“When your hands are full of bed pieces weighing 40 pounds each, and you get a phone call, it’s nice to be able just to say ‘yes’ to answer. I don’t have to drop or quickly set down heavy materials. I can keep doing the task at hand while carrying on a conversation,” Larry Van-Grootheest, Comstock Mechanic.
Before these thousands of beds can be installed, they must be delivered to the residence halls. The loading docks receive these and many other large deliveries at unscheduled times. The Vocera system makes it easier for mobile residential workers to connect with truck drivers and accept these deliveries on time. Prior to implementing the Vocera Badge, the delivery person would call the information front desk, who would then call every contact on his or her list until someone was available to receive and sign for the delivery. If no one in the building could be reached, the supervisor would be contacted. Oftentimes, the supervisor would be in a
meeting across campus and would need to drop everything and rush to receive the delivery. Now, the process is simple. The delivery person uses the landline telephone that is conveniently located at the delivery dock to dial one phone number that connects them directly to the Vocera Badge of a staff member inside the facility.
“There are no more calls to the information desk, which is staffed by a different student every few hours, and no more guess work to figure out who is available in the building,” said Creer. “It’s great that calls from landline phones and cell phones can connect to the Vocera Badge. This functionality has made a substantial impact. Deliveries once were a struggle for us, but not any longer.”
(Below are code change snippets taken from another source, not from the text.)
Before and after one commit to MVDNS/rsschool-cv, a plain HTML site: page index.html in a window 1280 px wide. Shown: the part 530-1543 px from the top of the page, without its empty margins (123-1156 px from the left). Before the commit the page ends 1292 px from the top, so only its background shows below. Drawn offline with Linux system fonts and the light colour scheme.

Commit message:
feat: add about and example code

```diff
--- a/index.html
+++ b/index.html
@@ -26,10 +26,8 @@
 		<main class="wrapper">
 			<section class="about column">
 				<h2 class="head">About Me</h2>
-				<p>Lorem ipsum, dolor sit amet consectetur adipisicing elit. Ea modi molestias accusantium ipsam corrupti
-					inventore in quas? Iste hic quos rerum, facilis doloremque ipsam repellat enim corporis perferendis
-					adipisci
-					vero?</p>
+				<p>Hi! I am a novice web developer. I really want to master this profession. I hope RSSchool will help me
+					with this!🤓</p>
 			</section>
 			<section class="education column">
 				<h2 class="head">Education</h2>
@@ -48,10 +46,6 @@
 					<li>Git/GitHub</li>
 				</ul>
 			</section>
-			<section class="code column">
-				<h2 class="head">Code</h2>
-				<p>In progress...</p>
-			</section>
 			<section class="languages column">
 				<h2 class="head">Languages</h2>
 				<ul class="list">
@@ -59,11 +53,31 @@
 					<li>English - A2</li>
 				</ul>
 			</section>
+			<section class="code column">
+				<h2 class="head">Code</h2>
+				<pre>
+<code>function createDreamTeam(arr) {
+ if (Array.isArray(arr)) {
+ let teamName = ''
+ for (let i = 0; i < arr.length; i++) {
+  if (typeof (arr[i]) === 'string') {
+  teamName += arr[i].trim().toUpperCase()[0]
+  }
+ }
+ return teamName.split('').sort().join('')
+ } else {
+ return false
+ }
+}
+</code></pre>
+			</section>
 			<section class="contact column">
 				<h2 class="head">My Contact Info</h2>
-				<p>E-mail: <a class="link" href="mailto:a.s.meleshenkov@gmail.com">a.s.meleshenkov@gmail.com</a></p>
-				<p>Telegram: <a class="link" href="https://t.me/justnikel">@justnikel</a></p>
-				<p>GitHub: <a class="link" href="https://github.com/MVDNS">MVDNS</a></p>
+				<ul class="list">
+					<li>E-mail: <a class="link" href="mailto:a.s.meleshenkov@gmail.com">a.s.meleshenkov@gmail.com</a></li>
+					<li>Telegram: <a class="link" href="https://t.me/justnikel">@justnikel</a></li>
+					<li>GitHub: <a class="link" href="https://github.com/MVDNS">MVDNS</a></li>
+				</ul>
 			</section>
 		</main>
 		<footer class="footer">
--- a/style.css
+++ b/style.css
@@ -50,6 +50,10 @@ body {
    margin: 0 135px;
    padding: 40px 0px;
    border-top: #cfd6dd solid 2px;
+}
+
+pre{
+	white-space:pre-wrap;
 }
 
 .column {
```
The reporting capabilities and robust back-end analytics provided by Vocera allow supervisors to track call history. If there is a breakdown in communication, system administrators are able to track phone calls; when and who made them, and if they were accepted or denied.
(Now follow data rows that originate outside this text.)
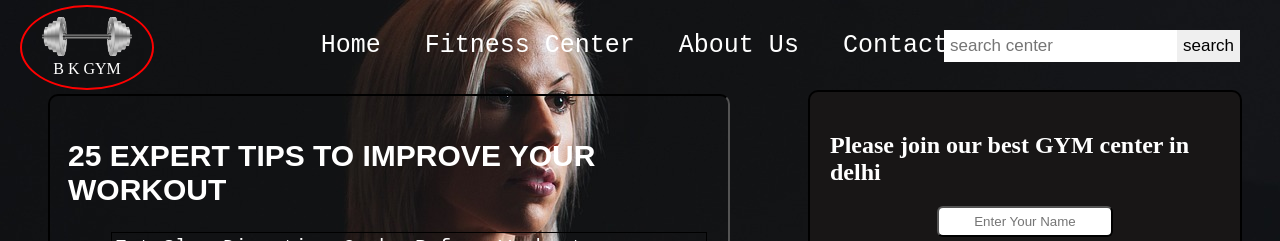
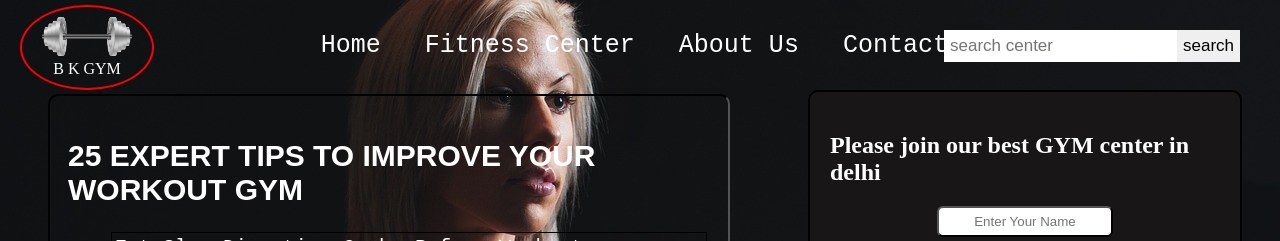
Before and after one commit to bantikumardas/web-project-1, a plain HTML site: page index.html in a window 1280 px wide. Shown: the top 241 px of the page. Drawn offline with Linux system fonts and the light colour scheme; files whose address does not match are found by name.

Commit message:
Update index.html

```diff
--- a/index.html
+++ b/index.html
@@ -78,7 +78,7 @@
         </div>
     </div>
     <div class="gym-tips">
-        <h2>25 EXPERT TIPS TO IMPROVE YOUR WORKOUT</h2>
+        <h2>25 EXPERT TIPS TO IMPROVE YOUR WORKOUT GYM</h2>
         <ul class="list">
             <li class="tips">Eat Slow-Digesting Carbs Before Workouts</li>
             <li class="tips">Avoid Higher-Fat Meals For Up to Four Hours Before Workouts</li>
```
Streamlining Security Protocols
The ability to forward calls instantly to a specific staff member is also valuable during an emergency situation. If a fan coil unit freezes, bursts, and causes a resident’s rooms to flood, the on duty residence assistant can dial the number assigned to the right facility contact in the Vocera system. The call is immediately routed to the in building staff’s Vocera Badge.
“Students and residence directors no longer waste time going down a long list of numbers and calling several people before receiving assistance,” Creer said. “In an emergency, it can be a hindrance to worry about what number to call, or what list to look at, while you are working the situation. Having one number to call makes it simple and easy.”
Prior to implementing the Vocera system, the Housing & Residential Life department had more than 115 phone numbers for facilities assigned to different users, buildings and devices. All the address books needed to be constantly updated to represent who was assigned to which facility, at what time, and with what phone number.
In a serious situation, where a group of people should be notified, the emergency broadcast capability of the Vocera system is a valuable feature that can significantly increase the safety of students and staff. To initiate an emergency broadcast, a Vocera administrator can quickly communicate to everyone on site logged into the system.
“With cell phones, I could never send an emergency broadcast to the entire staff. We’ve never had that kind of capability before. If our buildings go into lockdown because of an emergency scenario, we can now alert our buildings quickly, reliably, and simultaneously,” explained Creer. “Vocera is the only tool that provides us with dependable person to person and group communication across campus. The students and clients are receiving better service, and we are operating more effectively because we are able to reliably communicate with staff,” said Creer.